Harambe Helps to Show Voters’ Disdain for Trump and Clinton
In a poll released by Public Policy Polling (PPP) on Saturday, “independent presidential candidate” Harambe earned 5% against Hillary Clinton (48%) and Donald Trump (43%). Harambe, a gorilla which had lived in the Cincinnati Zoo, earned fame in May after being killed. The 17-year-old Western lowland gorilla was shot after a three-year-old child fell into its enclosure. A zoo worker, fearing for the child’s life, decided to shoot the gorilla.
While most Americans understood the decision to kill the animal in that instance, some animal rights activists believed the shooting unnecessary. A petition on Change.org entitled “Justice for Harambe” contains over 500,000 signatures. Additionally, the gorilla has sparked dozens of internet memes.

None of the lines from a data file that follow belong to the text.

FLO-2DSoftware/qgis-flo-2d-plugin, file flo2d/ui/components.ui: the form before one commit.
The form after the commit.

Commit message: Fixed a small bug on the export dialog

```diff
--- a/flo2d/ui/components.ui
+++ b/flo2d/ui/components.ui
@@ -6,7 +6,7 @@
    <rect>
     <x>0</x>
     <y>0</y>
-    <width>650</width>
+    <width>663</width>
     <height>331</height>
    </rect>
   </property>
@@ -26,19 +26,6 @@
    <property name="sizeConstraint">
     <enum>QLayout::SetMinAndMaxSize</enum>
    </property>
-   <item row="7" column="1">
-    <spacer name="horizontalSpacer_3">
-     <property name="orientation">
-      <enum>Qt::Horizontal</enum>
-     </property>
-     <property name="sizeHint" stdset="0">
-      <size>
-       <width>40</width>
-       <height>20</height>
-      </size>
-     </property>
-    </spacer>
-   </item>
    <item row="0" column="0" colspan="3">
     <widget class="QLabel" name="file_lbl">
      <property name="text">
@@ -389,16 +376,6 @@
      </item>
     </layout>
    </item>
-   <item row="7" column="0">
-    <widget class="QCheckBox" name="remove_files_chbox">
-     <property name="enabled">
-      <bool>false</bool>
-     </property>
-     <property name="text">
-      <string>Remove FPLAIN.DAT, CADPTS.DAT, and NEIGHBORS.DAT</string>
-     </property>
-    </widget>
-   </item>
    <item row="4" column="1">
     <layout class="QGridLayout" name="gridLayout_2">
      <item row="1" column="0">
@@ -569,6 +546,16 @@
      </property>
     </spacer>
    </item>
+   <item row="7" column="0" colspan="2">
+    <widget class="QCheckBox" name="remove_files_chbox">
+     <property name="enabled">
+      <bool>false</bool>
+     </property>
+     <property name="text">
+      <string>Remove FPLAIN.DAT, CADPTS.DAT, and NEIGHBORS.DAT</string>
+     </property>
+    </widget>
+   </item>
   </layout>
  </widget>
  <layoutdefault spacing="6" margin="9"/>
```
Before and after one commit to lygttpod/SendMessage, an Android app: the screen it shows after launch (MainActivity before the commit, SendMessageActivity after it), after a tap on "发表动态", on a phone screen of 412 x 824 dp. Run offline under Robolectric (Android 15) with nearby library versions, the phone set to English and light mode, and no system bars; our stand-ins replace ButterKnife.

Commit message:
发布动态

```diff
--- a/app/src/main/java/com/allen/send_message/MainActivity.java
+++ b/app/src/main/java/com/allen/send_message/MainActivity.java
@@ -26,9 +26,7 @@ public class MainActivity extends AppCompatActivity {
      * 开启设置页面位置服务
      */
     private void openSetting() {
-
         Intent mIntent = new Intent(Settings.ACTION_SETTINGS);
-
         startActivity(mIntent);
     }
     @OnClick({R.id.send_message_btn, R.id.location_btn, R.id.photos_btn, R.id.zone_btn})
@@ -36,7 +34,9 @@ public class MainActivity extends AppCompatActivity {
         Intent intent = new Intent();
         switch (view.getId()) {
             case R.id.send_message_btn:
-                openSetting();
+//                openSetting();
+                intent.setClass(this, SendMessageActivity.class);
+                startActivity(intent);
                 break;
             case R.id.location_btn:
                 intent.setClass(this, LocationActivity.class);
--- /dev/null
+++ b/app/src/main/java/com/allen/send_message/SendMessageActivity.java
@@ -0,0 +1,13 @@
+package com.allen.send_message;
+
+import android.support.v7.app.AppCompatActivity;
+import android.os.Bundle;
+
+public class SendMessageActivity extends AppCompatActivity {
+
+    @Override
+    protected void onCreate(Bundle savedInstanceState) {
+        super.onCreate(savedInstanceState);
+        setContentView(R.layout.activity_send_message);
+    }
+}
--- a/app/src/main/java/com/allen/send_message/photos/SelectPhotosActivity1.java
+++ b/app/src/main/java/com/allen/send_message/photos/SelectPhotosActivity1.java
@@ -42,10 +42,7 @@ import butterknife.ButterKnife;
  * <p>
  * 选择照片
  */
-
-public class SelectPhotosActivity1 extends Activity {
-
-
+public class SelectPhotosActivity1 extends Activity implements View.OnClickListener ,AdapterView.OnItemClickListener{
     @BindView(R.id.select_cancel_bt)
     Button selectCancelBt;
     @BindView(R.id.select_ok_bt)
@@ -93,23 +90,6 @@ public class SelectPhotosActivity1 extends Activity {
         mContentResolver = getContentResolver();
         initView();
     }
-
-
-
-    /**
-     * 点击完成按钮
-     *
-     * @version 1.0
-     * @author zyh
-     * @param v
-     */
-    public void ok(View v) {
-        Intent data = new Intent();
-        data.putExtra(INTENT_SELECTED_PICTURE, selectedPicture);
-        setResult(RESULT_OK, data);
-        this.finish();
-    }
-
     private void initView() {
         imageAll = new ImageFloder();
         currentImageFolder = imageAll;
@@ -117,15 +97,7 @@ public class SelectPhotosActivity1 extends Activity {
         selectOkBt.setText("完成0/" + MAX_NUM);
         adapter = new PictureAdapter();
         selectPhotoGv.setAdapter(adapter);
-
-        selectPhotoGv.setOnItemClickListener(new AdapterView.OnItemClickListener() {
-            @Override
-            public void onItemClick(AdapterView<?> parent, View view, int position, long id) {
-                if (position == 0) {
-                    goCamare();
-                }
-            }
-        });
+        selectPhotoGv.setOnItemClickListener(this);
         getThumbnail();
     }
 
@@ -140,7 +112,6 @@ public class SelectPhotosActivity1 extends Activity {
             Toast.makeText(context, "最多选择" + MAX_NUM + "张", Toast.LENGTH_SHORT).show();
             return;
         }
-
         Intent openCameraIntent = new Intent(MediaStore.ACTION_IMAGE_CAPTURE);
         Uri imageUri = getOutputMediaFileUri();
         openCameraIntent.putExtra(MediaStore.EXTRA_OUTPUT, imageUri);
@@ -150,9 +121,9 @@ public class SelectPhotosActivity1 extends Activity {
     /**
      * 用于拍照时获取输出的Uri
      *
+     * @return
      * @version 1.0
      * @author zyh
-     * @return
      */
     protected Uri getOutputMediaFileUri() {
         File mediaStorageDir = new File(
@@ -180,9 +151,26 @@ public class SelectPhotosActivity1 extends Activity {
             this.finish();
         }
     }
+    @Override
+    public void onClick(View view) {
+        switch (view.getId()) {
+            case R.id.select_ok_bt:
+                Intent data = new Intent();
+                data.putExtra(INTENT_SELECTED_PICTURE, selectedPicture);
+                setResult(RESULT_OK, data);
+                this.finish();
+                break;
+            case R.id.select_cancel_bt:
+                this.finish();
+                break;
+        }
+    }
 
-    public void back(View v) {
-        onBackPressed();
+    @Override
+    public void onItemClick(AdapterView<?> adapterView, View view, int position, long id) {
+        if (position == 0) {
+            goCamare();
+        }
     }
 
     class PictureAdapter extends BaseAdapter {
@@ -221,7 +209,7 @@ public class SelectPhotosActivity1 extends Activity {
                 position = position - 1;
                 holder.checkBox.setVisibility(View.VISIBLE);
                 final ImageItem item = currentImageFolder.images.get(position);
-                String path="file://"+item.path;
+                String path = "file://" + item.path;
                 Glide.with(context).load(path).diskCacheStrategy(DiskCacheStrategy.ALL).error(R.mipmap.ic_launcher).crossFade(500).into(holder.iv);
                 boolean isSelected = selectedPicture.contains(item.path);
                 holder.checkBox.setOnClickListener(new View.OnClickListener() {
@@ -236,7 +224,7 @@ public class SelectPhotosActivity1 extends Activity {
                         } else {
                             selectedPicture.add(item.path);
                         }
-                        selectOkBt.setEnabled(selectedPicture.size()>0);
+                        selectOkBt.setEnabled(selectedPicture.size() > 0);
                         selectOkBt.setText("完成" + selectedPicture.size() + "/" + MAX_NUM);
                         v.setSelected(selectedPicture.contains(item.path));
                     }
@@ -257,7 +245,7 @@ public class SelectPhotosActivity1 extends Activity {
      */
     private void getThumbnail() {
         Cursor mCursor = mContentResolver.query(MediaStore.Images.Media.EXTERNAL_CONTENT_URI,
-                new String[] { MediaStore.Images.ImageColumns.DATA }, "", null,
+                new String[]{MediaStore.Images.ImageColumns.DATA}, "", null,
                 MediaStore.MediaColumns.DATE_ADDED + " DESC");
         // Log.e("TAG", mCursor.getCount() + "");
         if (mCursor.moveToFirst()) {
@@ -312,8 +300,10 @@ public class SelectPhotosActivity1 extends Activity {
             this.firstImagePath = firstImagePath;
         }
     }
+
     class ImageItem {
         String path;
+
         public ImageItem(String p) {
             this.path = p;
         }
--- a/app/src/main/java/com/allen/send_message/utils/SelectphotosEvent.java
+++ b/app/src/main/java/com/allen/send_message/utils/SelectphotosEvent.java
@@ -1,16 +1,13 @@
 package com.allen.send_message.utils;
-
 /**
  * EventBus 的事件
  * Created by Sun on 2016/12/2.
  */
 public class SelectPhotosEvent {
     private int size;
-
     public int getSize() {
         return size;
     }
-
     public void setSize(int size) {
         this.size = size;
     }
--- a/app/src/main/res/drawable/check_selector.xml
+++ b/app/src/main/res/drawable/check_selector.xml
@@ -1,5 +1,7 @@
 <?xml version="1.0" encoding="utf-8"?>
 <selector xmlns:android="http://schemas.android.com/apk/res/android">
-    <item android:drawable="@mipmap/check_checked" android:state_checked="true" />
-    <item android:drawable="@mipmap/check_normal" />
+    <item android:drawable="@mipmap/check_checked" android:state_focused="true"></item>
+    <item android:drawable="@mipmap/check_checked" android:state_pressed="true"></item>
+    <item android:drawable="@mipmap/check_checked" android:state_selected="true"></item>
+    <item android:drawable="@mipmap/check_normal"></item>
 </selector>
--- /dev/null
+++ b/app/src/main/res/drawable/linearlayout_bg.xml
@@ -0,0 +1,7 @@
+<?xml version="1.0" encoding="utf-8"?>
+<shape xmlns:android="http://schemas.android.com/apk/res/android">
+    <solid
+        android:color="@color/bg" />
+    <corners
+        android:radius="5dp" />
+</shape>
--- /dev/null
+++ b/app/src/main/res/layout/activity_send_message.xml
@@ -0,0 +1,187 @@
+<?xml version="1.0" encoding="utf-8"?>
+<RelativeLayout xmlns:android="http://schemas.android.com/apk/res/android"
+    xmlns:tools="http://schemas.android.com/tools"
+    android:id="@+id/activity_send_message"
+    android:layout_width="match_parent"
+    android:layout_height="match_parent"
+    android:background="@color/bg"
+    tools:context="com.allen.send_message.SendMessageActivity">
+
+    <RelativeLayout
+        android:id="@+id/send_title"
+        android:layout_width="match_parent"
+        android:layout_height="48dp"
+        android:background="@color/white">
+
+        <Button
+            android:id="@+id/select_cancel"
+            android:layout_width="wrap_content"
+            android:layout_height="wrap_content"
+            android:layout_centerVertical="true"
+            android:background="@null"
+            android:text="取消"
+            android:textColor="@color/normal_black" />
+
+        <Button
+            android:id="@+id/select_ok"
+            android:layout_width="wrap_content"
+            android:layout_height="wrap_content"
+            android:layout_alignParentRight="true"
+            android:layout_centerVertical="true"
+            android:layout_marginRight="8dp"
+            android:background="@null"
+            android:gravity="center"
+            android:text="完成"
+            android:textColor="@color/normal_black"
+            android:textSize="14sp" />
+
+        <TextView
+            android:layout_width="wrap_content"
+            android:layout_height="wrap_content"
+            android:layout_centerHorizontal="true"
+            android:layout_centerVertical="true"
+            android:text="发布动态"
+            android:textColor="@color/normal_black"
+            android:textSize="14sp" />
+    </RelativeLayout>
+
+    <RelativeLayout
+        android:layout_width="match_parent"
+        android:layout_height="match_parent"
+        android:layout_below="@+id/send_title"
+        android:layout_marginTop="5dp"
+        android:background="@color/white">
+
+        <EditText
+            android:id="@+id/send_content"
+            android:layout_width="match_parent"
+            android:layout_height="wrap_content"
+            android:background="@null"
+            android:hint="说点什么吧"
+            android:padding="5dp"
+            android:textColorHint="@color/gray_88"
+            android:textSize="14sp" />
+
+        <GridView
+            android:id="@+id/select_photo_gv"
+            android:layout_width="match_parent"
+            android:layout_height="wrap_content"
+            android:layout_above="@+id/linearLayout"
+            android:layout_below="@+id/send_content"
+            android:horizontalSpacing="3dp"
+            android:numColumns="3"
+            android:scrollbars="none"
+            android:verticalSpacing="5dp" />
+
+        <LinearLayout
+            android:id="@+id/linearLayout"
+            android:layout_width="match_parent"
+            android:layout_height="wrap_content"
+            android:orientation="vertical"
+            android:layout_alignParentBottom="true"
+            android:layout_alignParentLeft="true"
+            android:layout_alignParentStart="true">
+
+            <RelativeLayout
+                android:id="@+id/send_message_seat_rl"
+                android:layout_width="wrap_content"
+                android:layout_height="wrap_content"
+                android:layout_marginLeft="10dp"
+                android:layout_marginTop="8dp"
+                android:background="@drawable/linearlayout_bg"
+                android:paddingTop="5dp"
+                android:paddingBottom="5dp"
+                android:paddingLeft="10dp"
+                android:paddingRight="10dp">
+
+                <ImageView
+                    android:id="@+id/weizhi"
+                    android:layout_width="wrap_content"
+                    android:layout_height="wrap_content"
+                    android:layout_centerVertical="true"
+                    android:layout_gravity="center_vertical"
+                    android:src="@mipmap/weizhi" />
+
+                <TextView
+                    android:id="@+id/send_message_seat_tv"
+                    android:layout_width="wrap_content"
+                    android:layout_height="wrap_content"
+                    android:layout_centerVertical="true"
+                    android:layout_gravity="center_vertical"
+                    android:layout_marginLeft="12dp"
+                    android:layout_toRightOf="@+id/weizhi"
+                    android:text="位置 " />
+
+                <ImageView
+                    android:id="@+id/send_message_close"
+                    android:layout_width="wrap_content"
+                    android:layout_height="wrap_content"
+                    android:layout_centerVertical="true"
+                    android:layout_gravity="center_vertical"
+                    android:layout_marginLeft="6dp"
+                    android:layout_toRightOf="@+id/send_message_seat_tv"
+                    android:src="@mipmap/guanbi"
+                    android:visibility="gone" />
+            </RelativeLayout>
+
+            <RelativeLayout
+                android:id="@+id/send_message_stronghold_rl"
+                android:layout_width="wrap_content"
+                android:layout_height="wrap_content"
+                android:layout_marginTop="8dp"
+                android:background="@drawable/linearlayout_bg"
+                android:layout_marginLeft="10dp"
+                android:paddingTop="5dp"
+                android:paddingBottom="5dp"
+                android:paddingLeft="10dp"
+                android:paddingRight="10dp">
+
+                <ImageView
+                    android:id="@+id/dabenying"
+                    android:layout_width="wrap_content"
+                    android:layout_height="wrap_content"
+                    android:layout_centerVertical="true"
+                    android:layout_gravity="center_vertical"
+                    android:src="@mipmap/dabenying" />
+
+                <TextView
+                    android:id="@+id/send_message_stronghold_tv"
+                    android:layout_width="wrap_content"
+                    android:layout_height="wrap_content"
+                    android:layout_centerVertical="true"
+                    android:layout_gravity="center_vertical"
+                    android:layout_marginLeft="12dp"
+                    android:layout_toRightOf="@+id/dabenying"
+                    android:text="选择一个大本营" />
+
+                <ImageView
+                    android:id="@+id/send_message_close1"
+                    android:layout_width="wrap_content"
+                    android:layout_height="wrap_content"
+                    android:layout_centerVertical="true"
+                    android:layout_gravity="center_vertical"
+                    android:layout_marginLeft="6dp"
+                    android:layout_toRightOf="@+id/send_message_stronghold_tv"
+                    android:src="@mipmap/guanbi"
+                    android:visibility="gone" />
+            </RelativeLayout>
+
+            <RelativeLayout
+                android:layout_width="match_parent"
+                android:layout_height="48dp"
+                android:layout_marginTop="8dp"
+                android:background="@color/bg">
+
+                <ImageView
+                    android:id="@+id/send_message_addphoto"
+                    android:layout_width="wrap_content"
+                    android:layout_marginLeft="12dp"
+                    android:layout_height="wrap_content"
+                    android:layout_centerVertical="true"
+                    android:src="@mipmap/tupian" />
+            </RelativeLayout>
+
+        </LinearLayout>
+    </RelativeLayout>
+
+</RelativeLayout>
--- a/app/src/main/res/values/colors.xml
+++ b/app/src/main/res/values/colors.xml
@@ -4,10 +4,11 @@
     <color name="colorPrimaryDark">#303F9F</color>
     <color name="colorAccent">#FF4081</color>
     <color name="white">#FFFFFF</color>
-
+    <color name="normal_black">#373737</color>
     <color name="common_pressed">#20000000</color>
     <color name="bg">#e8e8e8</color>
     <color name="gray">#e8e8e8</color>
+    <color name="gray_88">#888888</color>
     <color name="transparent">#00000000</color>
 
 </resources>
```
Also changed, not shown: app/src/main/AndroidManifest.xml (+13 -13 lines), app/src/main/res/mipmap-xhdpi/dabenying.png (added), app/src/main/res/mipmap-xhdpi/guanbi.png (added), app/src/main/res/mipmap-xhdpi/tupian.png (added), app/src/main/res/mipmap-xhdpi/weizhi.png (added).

This is not the first time PPP has pulled such a stunt. In December, the company asked Americans whether they believed the US should bomb Agrabah, the fictional city from Disney’s Aladdin. Surprisingly, 30% of Republicans and 19% of Democrats thought this to be a good idea.
Two major takeaways can be examined from this poll. First of all, Americans have not yet begun paying close attention to the November election, and may not do so for a few more months. Second, voters have a serious desire for a third-party candidate in 2016.
As to the first point, it is unsurprising that Americans remain rather disengaged thus far. With summer winding down, most are too busy enjoying the last bits of their summer and spending time with their kids before school starts. In September and October, political news will become of more importance. In the meantime, most developments are white noise to a majority of the country.
Secondly, the fact that 5% of those polled selected Harambe points to a real distaste among the electorate for the two major-party candidates. While it remains difficult to know how many of those answering did so in jest, the poll is only the latest indication that Americans have no love lost for Trump and Clinton.
This sentiment opens the door for the Libertarian ticket of Gary Johnson and William Weld. The duo has thus far performed the best of any LP ticket in American history, polling as high as 13% in a mid-July CNN poll. The “magic number” for Johnson and Weld is 15%, which would allow them to take part in the national debates. In a separate poll conducted by PPP, Johnson earned 6%, while Green Party candidate Jill Stein earned only 2%.
However, the decision of who participates in the debates remains solely in the hands of the Commission on Presidential Debates. Accordingly, Johnson joined a lawsuit against the commission which claims violation of anti-trust laws. The suit demands that all candidates able to win the election be included in the debates. Success in this lawsuit would allow for the inclusion of Johnson and Stein.
The lawsuit notwithstanding, the Libertarians are poised to qualify for all 50 state ballots. This is the first time a third-party has accomplished as much since the LP did so in 2000. Additionally, the presidential ticket is the first to feature two former governors since the Republicans ran Thomas Dewey and Earl Warren in 1948. These distinctions suggest that if the Libertarians can get the opportunity to appear before a national audience, they could quickly contend.
While in the past, third-parties have polled well early before disappearing in November, this year seems different. The chosen nominees are among the most unpopular in American history. If not for the unpopularity of the other, each would have seemingly no chance at winning. Though Harambe will not appear on the ballot, Johnson and Stein have an opportunity to make history.